BEGIN Information supplied
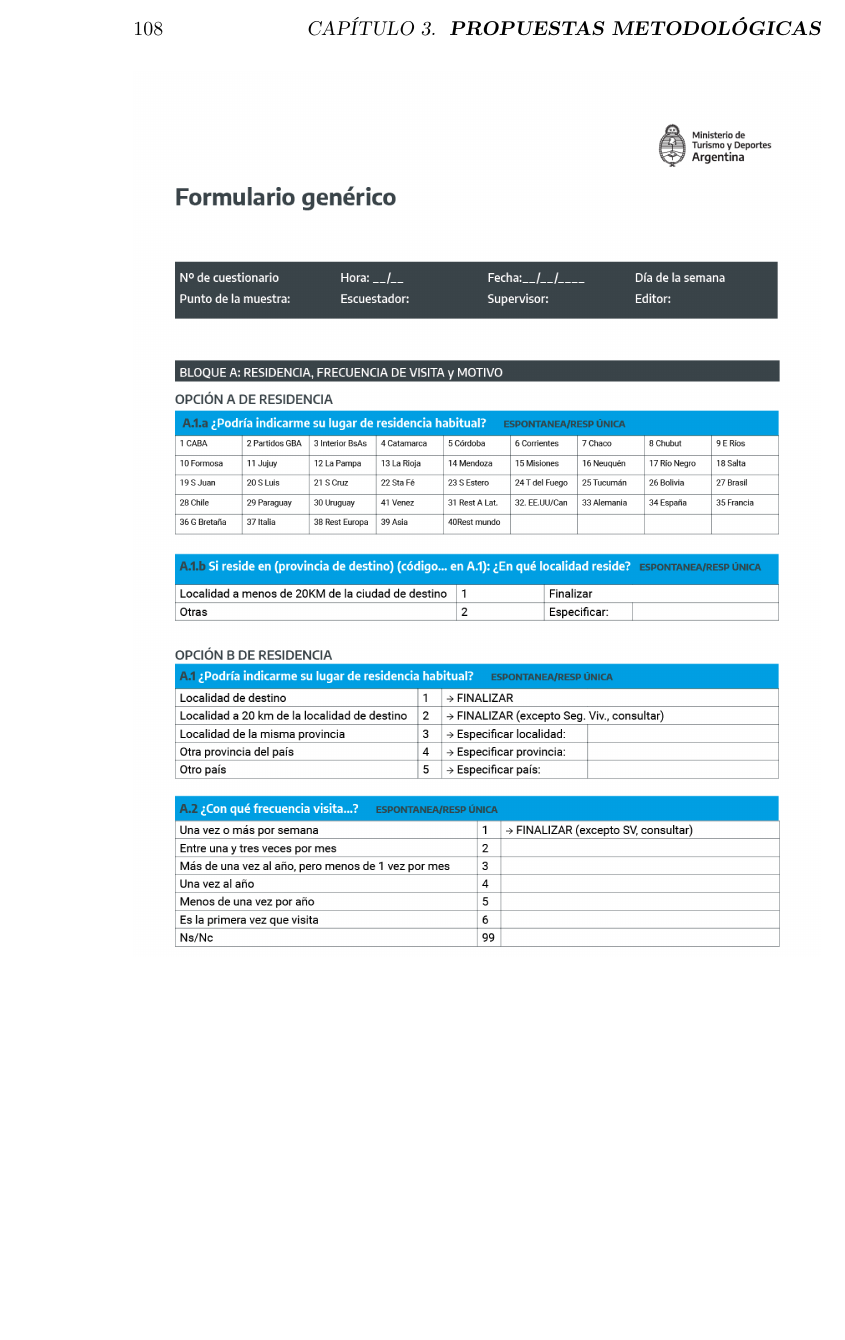
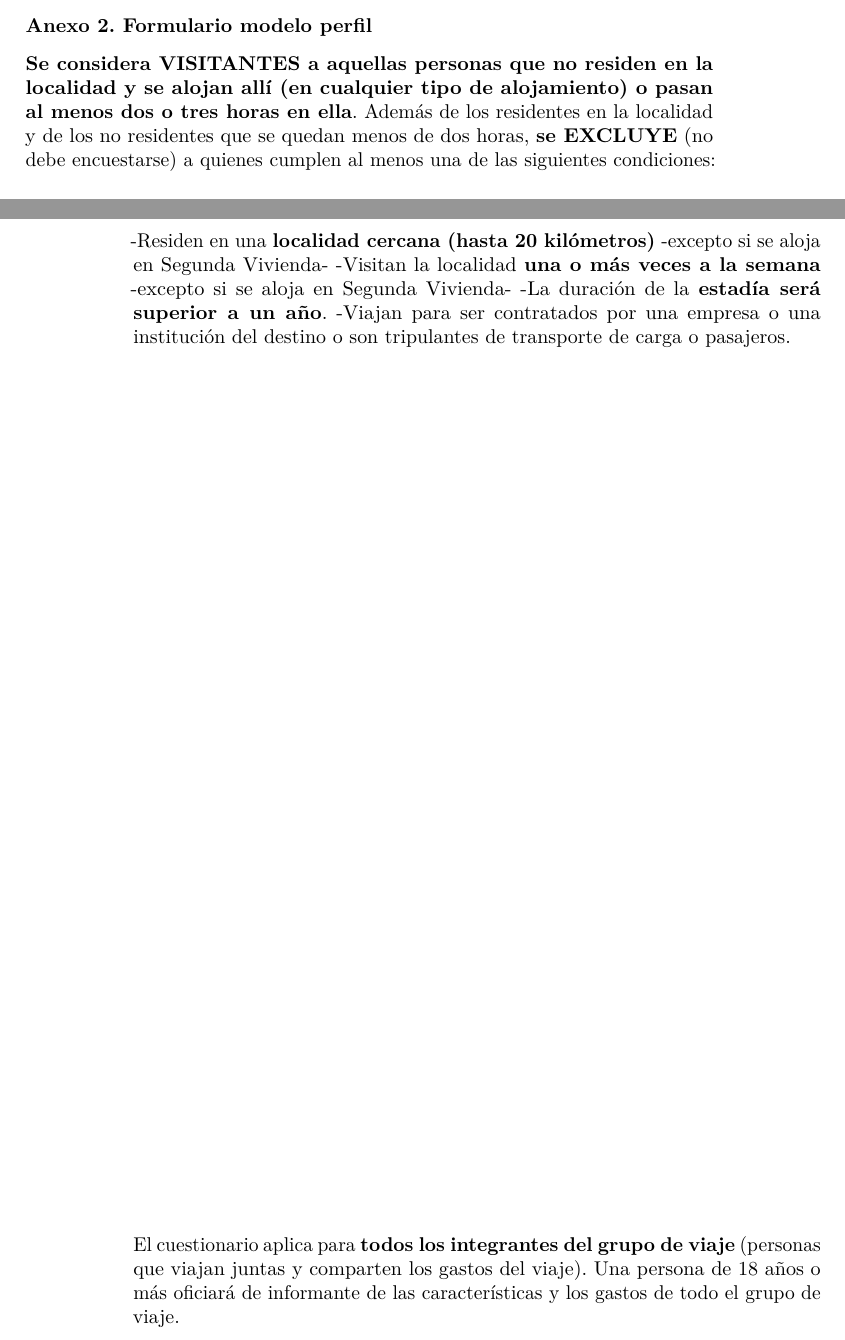
Before and after one commit to dnme-minturdep/DT4_perfiles, a LaTeX thesis (docs/DT4.tex): part of page 110 of 123 before the commit and two parts of pages 109 and 110 of 123 after it, the two joined at a grey line, cut at the place of the change, the shorter picture padded with empty space. Compiled offline with pdfLaTeX.

Commit message:
version final para publciar

```diff
--- a/docs/DT4.tex
+++ b/docs/DT4.tex
@@ -103,7 +103,7 @@
 \makeatother
 \subtitle{Propuestas Metodológicas para las Encuestas de Perfil del Visitante}
 \author{Dirección Nacional de Mercados y Estadísticas - Subsecretaría de Desarrollo Estratégico}
-\date{27 de agosto de 2021}
+\date{30 de agosto de 2021}
 
 \begin{document}
 \maketitle
@@ -1615,6 +1615,17 @@ Finalmente, es altamente recomendable, y una buena práctica habitual en otros
 El cuestionario aplica para \textbf{todos los integrantes del grupo de viaje} (personas que viajan juntas y comparten los gastos del viaje).
 Una persona de 18 años o más oficiará de informante de las características y los gastos de todo el grupo de viaje.
 
+\textbf{Anexo 2. Formulario modelo perfil}
+
+\textbf{Se considera VISITANTES a aquellas personas que no residen en la localidad y se alojan allí (en cualquier tipo de alojamiento) o pasan al menos dos o tres horas en ella}. Además de los residentes en la localidad y de los no residentes que se quedan menos de dos horas, \textbf{se EXCLUYE} (no debe encuestarse) a quienes cumplen al menos una de las siguientes condiciones:
+-Residen en una \textbf{localidad cercana (hasta 20 kilómetros)} -excepto si se aloja en Segunda Vivienda-
+-Visitan la localidad \textbf{una o más veces a la semana} -excepto si se aloja en Segunda Vivienda-
+-La duración de la \textbf{estadía será superior a un año}.
+-Viajan para ser contratados por una empresa o una institución del destino o son tripulantes de transporte de carga o pasajeros.
+
+El cuestionario aplica para \textbf{todos los integrantes del grupo de viaje} (personas que viajan juntas y comparten los gastos del viaje).
+Una persona de 18 años o más oficiará de informante de las características y los gastos de todo el grupo de viaje.
+
 \begin{center}\includegraphics[width=1\linewidth]{imagenes/graf01} \end{center}
 
 \begin{center}\includegraphics[width=1\linewidth]{imagenes/graf02} \end{center}
```
Also changed, not shown: docs/imagenes/graf13.png, 4 other files.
END Information supplied
*Aim of the task:* After reading through the records, count the lines that hold the string "docs" and give only the count.

*Answer for this exercise:* 4